(Entries taken from a collection)
=== Begin Enclosure ===

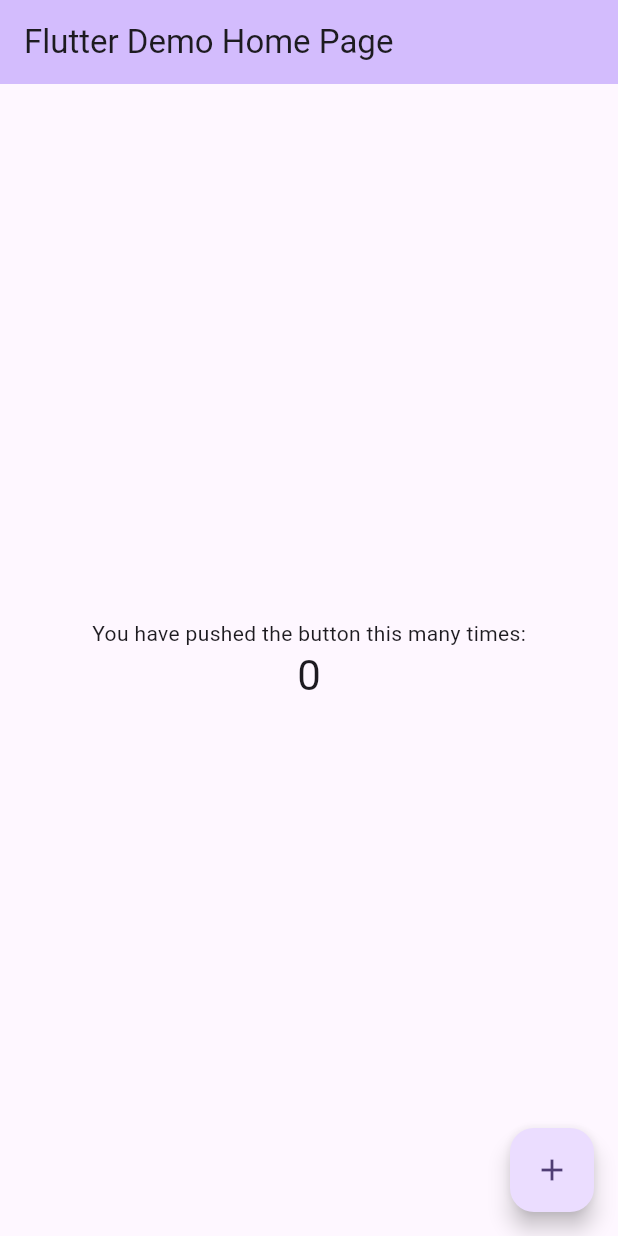
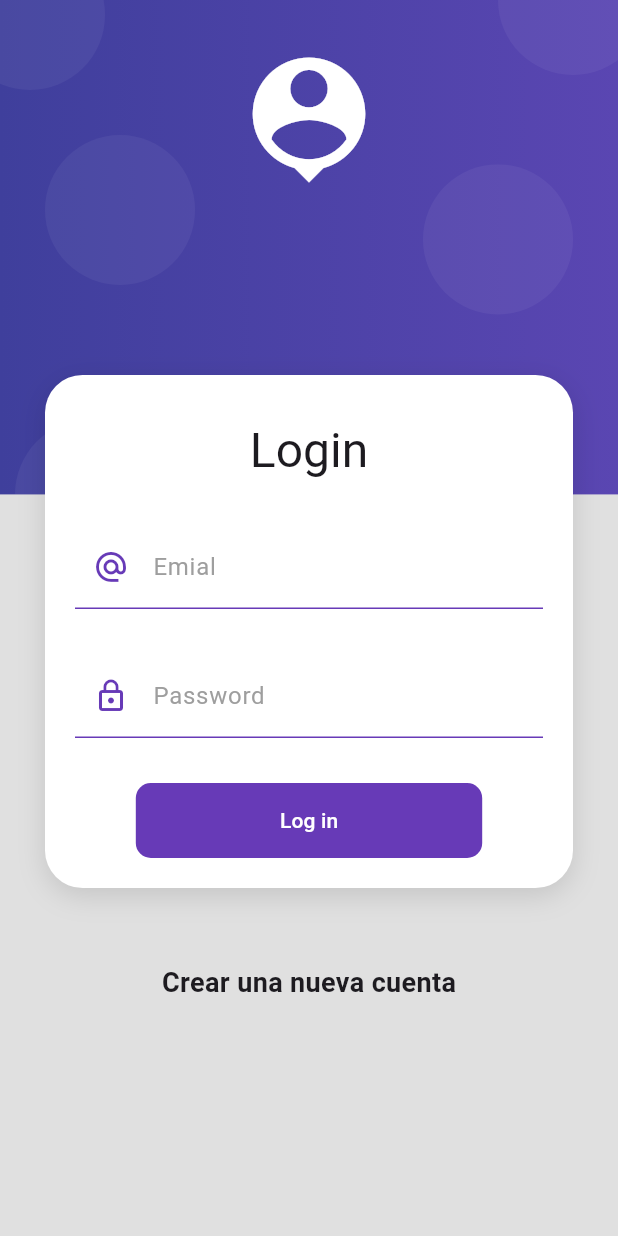
Before and after one commit to alexqgon93/Form-Validation, a Flutter app: the screen it shows after launch, on a phone screen of 412 x 824 dp. Run offline on Flutter 3.47's test engine with Material 3 defaults, Android fonts, the phone set to English and light mode, and no system bars.

Commit message:
feat: add new dependencies. Add new screens and widgets. Add new ui for the input decoration

```diff
--- a/lib/main.dart
+++ b/lib/main.dart
@@ -1,125 +1,29 @@
+import 'package:app_form_validations/screens/screens.dart';
 import 'package:flutter/material.dart';
 
-void main() {
-  runApp(const MyApp());
-}
+void main() => runApp(const MyApp());
 
 class MyApp extends StatelessWidget {
   const MyApp({super.key});
 
-  // This widget is the root of your application.
   @override
   Widget build(BuildContext context) {
     return MaterialApp(
-      title: 'Flutter Demo',
-      theme: ThemeData(
-        // This is the theme of your application.
-        //
-        // TRY THIS: Try running your application with "flutter run". You'll see
-        // the application has a purple toolbar. Then, without quitting the app,
-        // try changing the seedColor in the colorScheme below to Colors.green
-        // and then invoke "hot reload" (save your changes or press the "hot
-        // reload" button in a Flutter-supported IDE, or press "r" if you used
-        // the command line to start the app).
-        //
-        // Notice that the counter didn't reset back to zero; the application
-        // state is not lost during the reload. To reset the state, use hot
-        // restart instead.
-        //
-        // This works for code too, not just values: Most code changes can be
-        // tested with just a hot reload.
-        colorScheme: ColorScheme.fromSeed(seedColor: Colors.deepPurple),
-        useMaterial3: true,
+      title: 'Flutter Form Validation',
+      debugShowCheckedModeBanner: false,
+      theme:
+          ThemeData.light().copyWith(scaffoldBackgroundColor: Colors.grey[300]),
+      home: Scaffold(
+        appBar: AppBar(
+          title: const Text('Form Validation'),
+          elevation: 20,
+        ),
       ),
-      home: const MyHomePage(title: 'Flutter Demo Home Page'),
+      initialRoute: 'login',
+      routes: {
+        'login': (_) => const LoginScreen(),
+        'home': (_) => const HomeScreen(),
+      },
     );
   }
 }
-
-class MyHomePage extends StatefulWidget {
-  const MyHomePage({super.key, required this.title});
-
-  // This widget is the home page of your application. It is stateful, meaning
-  // that it has a State object (defined below) that contains fields that affect
-  // how it looks.
-
-  // This class is the configuration for the state. It holds the values (in this
-  // case the title) provided by the parent (in this case the App widget) and
-  // used by the build method of the State. Fields in a Widget subclass are
-  // always marked "final".
-
-  final String title;
-
-  @override
-  State<MyHomePage> createState() => _MyHomePageState();
-}
-
-class _MyHomePageState extends State<MyHomePage> {
-  int _counter = 0;
-
-  void _incrementCounter() {
-    setState(() {
-      // This call to setState tells the Flutter framework that something has
-      // changed in this State, which causes it to rerun the build method below
-      // so that the display can reflect the updated values. If we changed
-      // _counter without calling setState(), then the build method would not be
-      // called again, and so nothing would appear to happen.
-      _counter++;
-    });
-  }
-
-  @override
-  Widget build(BuildContext context) {
-    // This method is rerun every time setState is called, for instance as done
-    // by the _incrementCounter method above.
-    //
-    // The Flutter framework has been optimized to make rerunning build methods
-    // fast, so that you can just rebuild anything that needs updating rather
-    // than having to individually change instances of widgets.
-    return Scaffold(
-      appBar: AppBar(
-        // TRY THIS: Try changing the color here to a specific color (to
-        // Colors.amber, perhaps?) and trigger a hot reload to see the AppBar
-        // change color while the other colors stay the same.
-        backgroundColor: Theme.of(context).colorScheme.inversePrimary,
-        // Here we take the value from the MyHomePage object that was created by
-        // the App.build method, and use it to set our appbar title.
-        title: Text(widget.title),
-      ),
-      body: Center(
-        // Center is a layout widget. It takes a single child and positions it
-        // in the middle of the parent.
-        child: Column(
-          // Column is also a layout widget. It takes a list of children and
-          // arranges them vertically. By default, it sizes itself to fit its
-          // children horizontally, and tries to be as tall as its parent.
-          //
-          // Column has various properties to control how it sizes itself and
-          // how it positions its children. Here we use mainAxisAlignment to
-          // center the children vertically; the main axis here is the vertical
-          // axis because Columns are vertical (the cross axis would be
-          // horizontal).
-          //
-          // TRY THIS: Invoke "debug painting" (choose the "Toggle Debug Paint"
-          // action in the IDE, or press "p" in the console), to see the
-          // wireframe for each widget.
-          mainAxisAlignment: MainAxisAlignment.center,
-          children: <Widget>[
-            const Text(
-              'You have pushed the button this many times:',
-            ),
-            Text(
-              '$_counter',
-              style: Theme.of(context).textTheme.headlineMedium,
-            ),
-          ],
-        ),
-      ),
-      floatingActionButton: FloatingActionButton(
-        onPressed: _incrementCounter,
-        tooltip: 'Increment',
-        child: const Icon(Icons.add),
-      ), // This trailing comma makes auto-formatting nicer for build methods.
-    );
-  }
-}
--- /dev/null
+++ b/lib/providers/login_from_provider.dart
@@ -0,0 +1,9 @@
+import 'package:flutter/material.dart';
+
+class LoginFromProvider extends ChangeNotifier {
+  GlobalKey<FormState> formKey = GlobalKey<FormState>();
+  String email = '';
+  String password = '';
+
+  bool isValidForm() => formKey.currentState?.validate() ?? false;
+}
--- /dev/null
+++ b/lib/screens/home_screen.dart
@@ -0,0 +1,15 @@
+import 'package:flutter/material.dart';
+
+class HomeScreen extends StatelessWidget {
+  const HomeScreen({super.key});
+
+  @override
+  Widget build(BuildContext context) {
+    return Scaffold(
+      appBar: AppBar(
+        title: const Text('Home Screen'),
+        elevation: 20,
+      ),
+    );
+  }
+}
--- /dev/null
+++ b/lib/screens/login_screen.dart
@@ -0,0 +1,105 @@
+import 'package:app_form_validations/providers/login_from_provider.dart';
+import 'package:app_form_validations/ui/input_decorations.dart';
+import 'package:app_form_validations/widgets/widgets.dart';
+import 'package:flutter/material.dart';
+import 'package:provider/provider.dart';
+
+class LoginScreen extends StatelessWidget {
+  const LoginScreen({super.key});
+
+  @override
+  Widget build(BuildContext context) {
+    return Scaffold(
+      body: AuthBackground(
+          child: SingleChildScrollView(
+        child: Column(
+          children: [
+            const SizedBox(height: 250),
+            CardContainer(
+                child: Column(
+              children: [
+                const SizedBox(height: 10),
+                Text('Login', style: Theme.of(context).textTheme.headlineLarge),
+                const SizedBox(height: 30),
+                ChangeNotifierProvider(
+                  create: (_) => LoginFromProvider(),
+                  child: _LoginForm(),
+                ),
+              ],
+            )),
+            const SizedBox(height: 50),
+            const Text('Crear una nueva cuenta',
+                style: TextStyle(fontSize: 18, fontWeight: FontWeight.bold)),
+            const SizedBox(height: 50),
+          ],
+        ),
+      )),
+    );
+  }
+}
+
+class _LoginForm extends StatelessWidget {
+  @override
+  Widget build(BuildContext context) {
+    final loginForm = Provider.of<LoginFromProvider>(context);
+    return Container(
+      child: Form(
+        key: loginForm.formKey,
+        autovalidateMode: AutovalidateMode.onUserInteraction,
+        child: Column(children: [
+          TextFormField(
+            onChanged: (value) => loginForm.email = value,
+            autocorrect: false,
+            keyboardType: TextInputType.emailAddress,
+            decoration: InputDecorations.authInputDecoration(
+              hintText: 'john.doe@gmail.com',
+              labelText: 'Emial',
+              prefixIcon: Icons.alternate_email_outlined,
+            ),
+            validator: (value) {
+              String pattern =
+                  r'^(([^<>()[\]\\.,;:\s@\"]+(\.[^<>()[\]\\.,;:\s@\"]+)*)|(\".+\"))@((\[[0-9]{1,3}\.[0-9]{1,3}\.[0-9]{1,3}\.[0-9]{1,3}\])|(([a-zA-Z\-0-9]+\.)+[a-zA-Z]{2,}))$';
+              RegExp regExp = RegExp(pattern);
+              return regExp.hasMatch(value ?? '')
+                  ? null
+                  : 'Emial is not correct';
+            },
+          ),
+          const SizedBox(height: 30),
+          TextFormField(
+            onChanged: (value) => loginForm.password = value,
+            autocorrect: false,
+            obscureText: true,
+            keyboardType: TextInputType.emailAddress,
+            decoration: InputDecorations.authInputDecoration(
+              hintText: '*******',
+              labelText: 'Password',
+              prefixIcon: Icons.lock_outline,
+            ),
+            validator: (value) => (value != null && value.length >= 6)
+                ? null
+                : 'Password must be at least 6 characters long',
+          ),
+          const SizedBox(height: 30),
+          MaterialButton(
+              onPressed: () {
+                if (!loginForm.isValidForm()) return;
+                Navigator.pushReplacementNamed(context, 'home');
+              },
+              shape: RoundedRectangleBorder(
+                  borderRadius: BorderRadius.circular(10)),
+              elevation: 0,
+              color: Colors.deepPurple,
+              child: Container(
+                padding:
+                    const EdgeInsets.symmetric(horizontal: 80, vertical: 15),
+                child: const Text(
+                  'Log in',
+                  style: TextStyle(color: Colors.white),
+                ),
+              ))
+        ]),
+      ),
+    );
+  }
+}
--- /dev/null
+++ b/lib/screens/screens.dart
@@ -0,0 +1,2 @@
+export 'package:app_form_validations/screens/home_screen.dart';
+export 'package:app_form_validations/screens/login_screen.dart';
--- /dev/null
+++ b/lib/ui/input_decorations.dart
@@ -0,0 +1,26 @@
+import 'package:flutter/material.dart';
+
+class InputDecorations {
+  static InputDecoration authInputDecoration({
+    required String hintText,
+    required String labelText,
+    IconData? prefixIcon,
+  }) {
+    return InputDecoration(
+      enabledBorder: const UnderlineInputBorder(
+          borderSide: BorderSide(color: Colors.deepPurple)),
+      focusedBorder: const UnderlineInputBorder(
+        borderSide: BorderSide(
+          color: Colors.deepPurple,
+          width: 2,
+        ),
+      ),
+      hintText: hintText,
+      labelText: labelText,
+      labelStyle: const TextStyle(color: Colors.grey),
+      prefixIcon: prefixIcon != null
+          ? Icon(prefixIcon, color: Colors.deepPurple)
+          : null,
+    );
+  }
+}
--- /dev/null
+++ b/lib/widgets/auth_background.dart
@@ -0,0 +1,91 @@
+import 'package:flutter/material.dart';
+
+class AuthBackground extends StatelessWidget {
+  final Widget child;
+
+  const AuthBackground({super.key, required this.child});
+  @override
+  Widget build(BuildContext context) {
+    return SizedBox(
+      width: double.infinity,
+      height: double.infinity,
+      child: Stack(
+        children: [const _PurpleBox(), _HeaderIcon(), child],
+      ),
+    );
+  }
+}
+
+class _HeaderIcon extends StatelessWidget {
+  @override
+  Widget build(BuildContext context) {
+    return SafeArea(
+      child: Container(
+          width: double.infinity,
+          margin: const EdgeInsets.only(top: 30),
+          child: const Icon(Icons.person_pin, color: Colors.white, size: 100)),
+    );
+  }
+}
+
+class _PurpleBox extends StatelessWidget {
+  const _PurpleBox();
+
+  @override
+  Widget build(BuildContext context) {
+    final size = MediaQuery.of(context).size;
+    return Container(
+      width: double.infinity,
+      height: size.height * 0.4,
+      decoration: _purpleBackground(),
+      child: Stack(
+        children: [
+          Positioned(
+            top: 90,
+            left: 30,
+            child: _Bubble(),
+          ),
+          Positioned(
+            top: -40,
+            left: -30,
+            child: _Bubble(),
+          ),
+          Positioned(
+            top: -50,
+            right: -20,
+            child: _Bubble(),
+          ),
+          Positioned(
+            bottom: -50,
+            left: 10,
+            child: _Bubble(),
+          ),
+          Positioned(
+            bottom: 120,
+            right: 30,
+            child: _Bubble(),
+          ),
+        ],
+      ),
+    );
+  }
+
+  BoxDecoration _purpleBackground() => const BoxDecoration(
+          gradient: LinearGradient(colors: [
+        Color.fromRGBO(63, 63, 156, 1),
+        Color.fromRGBO(90, 70, 178, 1),
+      ]));
+}
+
+class _Bubble extends StatelessWidget {
+  @override
+  Widget build(BuildContext context) {
+    return Container(
+      width: 100,
+      height: 100,
+      decoration: BoxDecoration(
+          borderRadius: BorderRadius.circular(100),
+          color: const Color.fromRGBO(255, 255, 255, 0.05)),
+    );
+  }
+}
--- /dev/null
+++ b/lib/widgets/card_container.dart
@@ -0,0 +1,32 @@
+import 'package:flutter/material.dart';
+
+class CardContainer extends StatelessWidget {
+  final Widget child;
+
+  const CardContainer({super.key, required this.child});
+
+  @override
+  Widget build(BuildContext context) {
+    return Padding(
+      padding: const EdgeInsets.symmetric(horizontal: 30.0),
+      child: Container(
+        width: double.infinity,
+        padding: const EdgeInsets.all(20),
+        decoration: _createCardShape(),
+        child: child,
+      ),
+    );
+  }
+
+  BoxDecoration _createCardShape() => BoxDecoration(
+        color: Colors.white,
+        borderRadius: BorderRadius.circular(25),
+        boxShadow: const [
+          BoxShadow(
+            color: Colors.black12,
+            blurRadius: 15,
+            offset: Offset(0, 5),
+          )
+        ],
+      );
+}
--- /dev/null
+++ b/lib/widgets/widgets.dart
@@ -0,0 +1,2 @@
+export 'package:app_form_validations/widgets/card_container.dart';
+export 'package:app_form_validations/widgets/auth_background.dart';
```
Also changed, not shown: pubspec.yaml (+6 -16 lines), pubspec.lock.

=== End Enclosure ===

:: GOAL OF THE EXERCISE ::
An answer is complete only when it holds every line above containing the string "StatelessWidget".

:: FINAL ANSWER ::
 class MyApp extends StatelessWidget {
+class HomeScreen extends StatelessWidget {
+class LoginScreen extends StatelessWidget {
+class _LoginForm extends StatelessWidget {
+class AuthBackground extends StatelessWidget {
+class _HeaderIcon extends StatelessWidget {
+class _PurpleBox extends StatelessWidget {
+class _Bubble extends StatelessWidget {
+class CardContainer extends StatelessWidget {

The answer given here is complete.